Exercise:
Could you return all of the records exactly as they stand?
-- Available data follows --
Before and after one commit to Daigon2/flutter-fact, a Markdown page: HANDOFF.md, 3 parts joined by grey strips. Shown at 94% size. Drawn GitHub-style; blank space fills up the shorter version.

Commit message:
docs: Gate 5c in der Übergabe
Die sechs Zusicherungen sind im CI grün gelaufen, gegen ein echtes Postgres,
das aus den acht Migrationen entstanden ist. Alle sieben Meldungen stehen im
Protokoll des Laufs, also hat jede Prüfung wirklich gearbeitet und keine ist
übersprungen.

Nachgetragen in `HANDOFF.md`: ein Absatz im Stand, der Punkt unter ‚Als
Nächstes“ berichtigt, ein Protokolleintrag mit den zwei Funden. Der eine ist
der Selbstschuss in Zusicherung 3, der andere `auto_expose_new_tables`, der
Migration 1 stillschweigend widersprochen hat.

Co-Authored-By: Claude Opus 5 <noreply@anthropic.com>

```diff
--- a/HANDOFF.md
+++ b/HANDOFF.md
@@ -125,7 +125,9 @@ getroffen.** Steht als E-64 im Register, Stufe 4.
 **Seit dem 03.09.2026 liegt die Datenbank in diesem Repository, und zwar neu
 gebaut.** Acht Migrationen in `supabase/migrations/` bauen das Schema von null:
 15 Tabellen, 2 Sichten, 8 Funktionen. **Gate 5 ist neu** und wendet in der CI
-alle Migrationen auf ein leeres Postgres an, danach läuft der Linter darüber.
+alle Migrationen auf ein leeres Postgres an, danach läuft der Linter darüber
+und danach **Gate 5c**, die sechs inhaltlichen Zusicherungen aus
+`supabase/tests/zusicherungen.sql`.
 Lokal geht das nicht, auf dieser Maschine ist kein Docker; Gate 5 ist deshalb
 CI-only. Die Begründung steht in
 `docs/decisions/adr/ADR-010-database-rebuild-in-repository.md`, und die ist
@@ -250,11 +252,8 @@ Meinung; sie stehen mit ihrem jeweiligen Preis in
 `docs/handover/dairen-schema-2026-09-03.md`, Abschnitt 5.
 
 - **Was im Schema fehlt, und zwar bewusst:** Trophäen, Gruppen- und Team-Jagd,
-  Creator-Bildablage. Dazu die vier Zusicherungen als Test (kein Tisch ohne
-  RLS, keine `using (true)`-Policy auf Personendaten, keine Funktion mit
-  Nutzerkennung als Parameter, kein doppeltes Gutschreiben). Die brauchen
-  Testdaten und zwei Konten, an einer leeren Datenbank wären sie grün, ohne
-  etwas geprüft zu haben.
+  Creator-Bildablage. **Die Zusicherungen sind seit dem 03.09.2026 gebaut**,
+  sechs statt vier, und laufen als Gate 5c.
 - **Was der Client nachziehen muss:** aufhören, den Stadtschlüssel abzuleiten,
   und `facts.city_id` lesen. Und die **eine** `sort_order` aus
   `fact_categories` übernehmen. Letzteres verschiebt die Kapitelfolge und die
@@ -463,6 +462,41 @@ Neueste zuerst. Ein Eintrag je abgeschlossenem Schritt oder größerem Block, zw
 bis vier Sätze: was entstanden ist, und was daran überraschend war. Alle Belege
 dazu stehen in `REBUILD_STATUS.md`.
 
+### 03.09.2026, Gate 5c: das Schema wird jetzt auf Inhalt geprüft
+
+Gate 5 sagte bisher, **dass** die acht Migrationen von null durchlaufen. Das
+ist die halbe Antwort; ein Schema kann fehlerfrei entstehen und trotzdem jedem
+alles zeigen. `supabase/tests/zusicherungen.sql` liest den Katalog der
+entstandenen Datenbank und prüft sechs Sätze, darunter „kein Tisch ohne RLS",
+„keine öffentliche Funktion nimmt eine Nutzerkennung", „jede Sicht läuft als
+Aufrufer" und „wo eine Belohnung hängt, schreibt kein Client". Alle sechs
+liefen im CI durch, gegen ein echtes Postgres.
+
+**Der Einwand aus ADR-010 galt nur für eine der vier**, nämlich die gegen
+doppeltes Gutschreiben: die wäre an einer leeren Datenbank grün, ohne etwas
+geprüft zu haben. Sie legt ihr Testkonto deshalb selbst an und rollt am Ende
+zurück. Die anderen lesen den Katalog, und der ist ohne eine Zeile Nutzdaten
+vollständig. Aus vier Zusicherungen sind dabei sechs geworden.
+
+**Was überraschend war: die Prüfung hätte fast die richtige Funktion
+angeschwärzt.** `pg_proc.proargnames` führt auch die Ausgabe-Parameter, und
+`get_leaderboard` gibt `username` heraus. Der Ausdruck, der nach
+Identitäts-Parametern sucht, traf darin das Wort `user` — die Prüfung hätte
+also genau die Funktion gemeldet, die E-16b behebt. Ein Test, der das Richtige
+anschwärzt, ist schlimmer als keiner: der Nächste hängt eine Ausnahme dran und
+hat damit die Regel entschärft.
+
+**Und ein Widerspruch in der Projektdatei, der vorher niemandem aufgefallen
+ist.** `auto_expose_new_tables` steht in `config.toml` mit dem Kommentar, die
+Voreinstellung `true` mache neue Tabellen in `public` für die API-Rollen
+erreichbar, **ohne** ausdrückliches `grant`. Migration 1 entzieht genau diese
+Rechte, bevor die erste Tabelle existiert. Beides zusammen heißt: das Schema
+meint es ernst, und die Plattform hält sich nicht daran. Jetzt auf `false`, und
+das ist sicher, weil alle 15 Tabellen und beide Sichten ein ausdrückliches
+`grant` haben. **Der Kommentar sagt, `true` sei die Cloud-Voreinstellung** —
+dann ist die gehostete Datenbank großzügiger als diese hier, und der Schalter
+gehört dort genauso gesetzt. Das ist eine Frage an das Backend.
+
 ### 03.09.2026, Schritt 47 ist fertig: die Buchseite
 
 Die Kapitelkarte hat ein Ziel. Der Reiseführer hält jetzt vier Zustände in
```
-- Available data concluded --
Result:
Before and after one commit to Daigon2/flutter-fact, a Markdown page: HANDOFF.md, 3 parts joined by grey strips. Shown at 94% size. Drawn GitHub-style; blank space fills up the shorter version.

Commit message:
docs: Gate 5c in der Übergabe
Die sechs Zusicherungen sind im CI grün gelaufen, gegen ein echtes Postgres,
das aus den acht Migrationen entstanden ist. Alle sieben Meldungen stehen im
Protokoll des Laufs, also hat jede Prüfung wirklich gearbeitet und keine ist
übersprungen.

Nachgetragen in `HANDOFF.md`: ein Absatz im Stand, der Punkt unter ‚Als
Nächstes“ berichtigt, ein Protokolleintrag mit den zwei Funden. Der eine ist
der Selbstschuss in Zusicherung 3, der andere `auto_expose_new_tables`, der
Migration 1 stillschweigend widersprochen hat.

Co-Authored-By: Claude Opus 5 <noreply@anthropic.com>

```diff
--- a/HANDOFF.md
+++ b/HANDOFF.md
@@ -125,7 +125,9 @@ getroffen.** Steht als E-64 im Register, Stufe 4.
 **Seit dem 03.09.2026 liegt die Datenbank in diesem Repository, und zwar neu
 gebaut.** Acht Migrationen in `supabase/migrations/` bauen das Schema von null:
 15 Tabellen, 2 Sichten, 8 Funktionen. **Gate 5 ist neu** und wendet in der CI
-alle Migrationen auf ein leeres Postgres an, danach läuft der Linter darüber.
+alle Migrationen auf ein leeres Postgres an, danach läuft der Linter darüber
+und danach **Gate 5c**, die sechs inhaltlichen Zusicherungen aus
+`supabase/tests/zusicherungen.sql`.
 Lokal geht das nicht, auf dieser Maschine ist kein Docker; Gate 5 ist deshalb
 CI-only. Die Begründung steht in
 `docs/decisions/adr/ADR-010-database-rebuild-in-repository.md`, und die ist
@@ -250,11 +252,8 @@ Meinung; sie stehen mit ihrem jeweiligen Preis in
 `docs/handover/dairen-schema-2026-09-03.md`, Abschnitt 5.
 
 - **Was im Schema fehlt, und zwar bewusst:** Trophäen, Gruppen- und Team-Jagd,
-  Creator-Bildablage. Dazu die vier Zusicherungen als Test (kein Tisch ohne
-  RLS, keine `using (true)`-Policy auf Personendaten, keine Funktion mit
-  Nutzerkennung als Parameter, kein doppeltes Gutschreiben). Die brauchen
-  Testdaten und zwei Konten, an einer leeren Datenbank wären sie grün, ohne
-  etwas geprüft zu haben.
+  Creator-Bildablage. **Die Zusicherungen sind seit dem 03.09.2026 gebaut**,
+  sechs statt vier, und laufen als Gate 5c.
 - **Was der Client nachziehen muss:** aufhören, den Stadtschlüssel abzuleiten,
   und `facts.city_id` lesen. Und die **eine** `sort_order` aus
   `fact_categories` übernehmen. Letzteres verschiebt die Kapitelfolge und die
@@ -463,6 +462,41 @@ Neueste zuerst. Ein Eintrag je abgeschlossenem Schritt oder größerem Block, zw
 bis vier Sätze: was entstanden ist, und was daran überraschend war. Alle Belege
 dazu stehen in `REBUILD_STATUS.md`.
 
+### 03.09.2026, Gate 5c: das Schema wird jetzt auf Inhalt geprüft
+
+Gate 5 sagte bisher, **dass** die acht Migrationen von null durchlaufen. Das
+ist die halbe Antwort; ein Schema kann fehlerfrei entstehen und trotzdem jedem
+alles zeigen. `supabase/tests/zusicherungen.sql` liest den Katalog der
+entstandenen Datenbank und prüft sechs Sätze, darunter „kein Tisch ohne RLS",
+„keine öffentliche Funktion nimmt eine Nutzerkennung", „jede Sicht läuft als
+Aufrufer" und „wo eine Belohnung hängt, schreibt kein Client". Alle sechs
+liefen im CI durch, gegen ein echtes Postgres.
+
+**Der Einwand aus ADR-010 galt nur für eine der vier**, nämlich die gegen
+doppeltes Gutschreiben: die wäre an einer leeren Datenbank grün, ohne etwas
+geprüft zu haben. Sie legt ihr Testkonto deshalb selbst an und rollt am Ende
+zurück. Die anderen lesen den Katalog, und der ist ohne eine Zeile Nutzdaten
+vollständig. Aus vier Zusicherungen sind dabei sechs geworden.
+
+**Was überraschend war: die Prüfung hätte fast die richtige Funktion
+angeschwärzt.** `pg_proc.proargnames` führt auch die Ausgabe-Parameter, und
+`get_leaderboard` gibt `username` heraus. Der Ausdruck, der nach
+Identitäts-Parametern sucht, traf darin das Wort `user` — die Prüfung hätte
+also genau die Funktion gemeldet, die E-16b behebt. Ein Test, der das Richtige
+anschwärzt, ist schlimmer als keiner: der Nächste hängt eine Ausnahme dran und
+hat damit die Regel entschärft.
+
+**Und ein Widerspruch in der Projektdatei, der vorher niemandem aufgefallen
+ist.** `auto_expose_new_tables` steht in `config.toml` mit dem Kommentar, die
+Voreinstellung `true` mache neue Tabellen in `public` für die API-Rollen
+erreichbar, **ohne** ausdrückliches `grant`. Migration 1 entzieht genau diese
+Rechte, bevor die erste Tabelle existiert. Beides zusammen heißt: das Schema
+meint es ernst, und die Plattform hält sich nicht daran. Jetzt auf `false`, und
+das ist sicher, weil alle 15 Tabellen und beide Sichten ein ausdrückliches
+`grant` haben. **Der Kommentar sagt, `true` sei die Cloud-Voreinstellung** —
+dann ist die gehostete Datenbank großzügiger als diese hier, und der Schalter
+gehört dort genauso gesetzt. Das ist eine Frage an das Backend.
+
 ### 03.09.2026, Schritt 47 ist fertig: die Buchseite
 
 Die Kapitelkarte hat ein Ziel. Der Reiseführer hält jetzt vier Zustände in
```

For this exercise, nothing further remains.